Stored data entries
____________

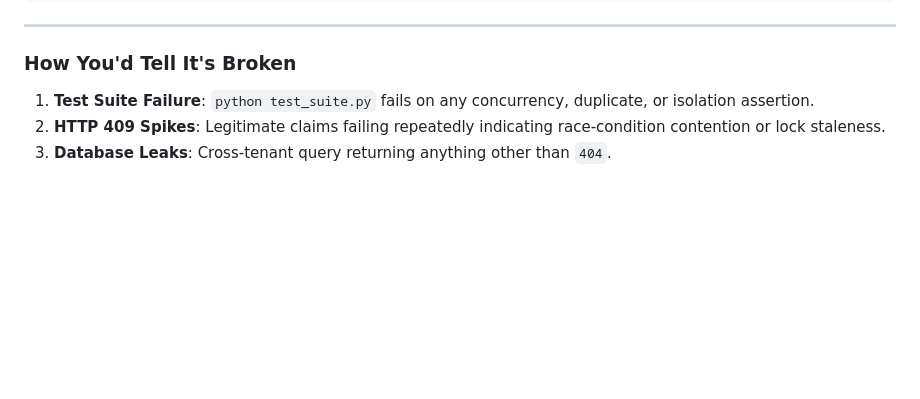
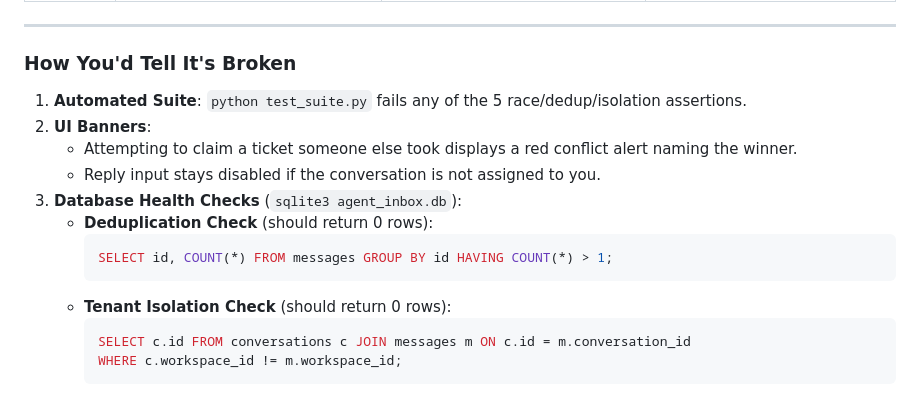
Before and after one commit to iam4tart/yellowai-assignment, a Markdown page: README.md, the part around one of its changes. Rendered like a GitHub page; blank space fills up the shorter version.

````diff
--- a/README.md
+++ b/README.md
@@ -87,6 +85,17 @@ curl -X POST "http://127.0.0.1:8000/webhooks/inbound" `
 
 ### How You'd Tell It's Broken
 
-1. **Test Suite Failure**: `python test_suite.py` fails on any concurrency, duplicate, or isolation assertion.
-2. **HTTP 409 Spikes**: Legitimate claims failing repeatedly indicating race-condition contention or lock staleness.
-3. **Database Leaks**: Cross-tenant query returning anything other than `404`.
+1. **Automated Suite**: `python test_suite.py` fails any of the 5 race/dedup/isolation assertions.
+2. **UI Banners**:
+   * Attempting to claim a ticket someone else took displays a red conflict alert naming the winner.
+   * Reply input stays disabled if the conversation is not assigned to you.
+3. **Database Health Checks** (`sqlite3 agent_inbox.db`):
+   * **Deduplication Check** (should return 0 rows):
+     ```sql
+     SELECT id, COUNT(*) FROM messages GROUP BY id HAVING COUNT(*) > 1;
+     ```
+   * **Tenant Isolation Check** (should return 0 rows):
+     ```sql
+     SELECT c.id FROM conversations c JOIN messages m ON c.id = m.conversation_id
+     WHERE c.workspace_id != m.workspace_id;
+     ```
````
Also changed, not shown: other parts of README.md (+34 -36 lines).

____________

_What is expected_:
Return the entries verbatim, pictures excluded.

_Output of the exercise_:
Before and after one commit to iam4tart/yellowai-assignment, a Markdown page: README.md, the part around one of its changes. Rendered like a GitHub page; blank space fills up the shorter version.

````diff
--- a/README.md
+++ b/README.md
@@ -87,6 +85,17 @@ curl -X POST "http://127.0.0.1:8000/webhooks/inbound" `
 
 ### How You'd Tell It's Broken
 
-1. **Test Suite Failure**: `python test_suite.py` fails on any concurrency, duplicate, or isolation assertion.
-2. **HTTP 409 Spikes**: Legitimate claims failing repeatedly indicating race-condition contention or lock staleness.
-3. **Database Leaks**: Cross-tenant query returning anything other than `404`.
+1. **Automated Suite**: `python test_suite.py` fails any of the 5 race/dedup/isolation assertions.
+2. **UI Banners**:
+   * Attempting to claim a ticket someone else took displays a red conflict alert naming the winner.
+   * Reply input stays disabled if the conversation is not assigned to you.
+3. **Database Health Checks** (`sqlite3 agent_inbox.db`):
+   * **Deduplication Check** (should return 0 rows):
+     ```sql
+     SELECT id, COUNT(*) FROM messages GROUP BY id HAVING COUNT(*) > 1;
+     ```
+   * **Tenant Isolation Check** (should return 0 rows):
+     ```sql
+     SELECT c.id FROM conversations c JOIN messages m ON c.id = m.conversation_id
+     WHERE c.workspace_id != m.workspace_id;
+     ```
````
Also changed, not shown: other parts of README.md (+34 -36 lines).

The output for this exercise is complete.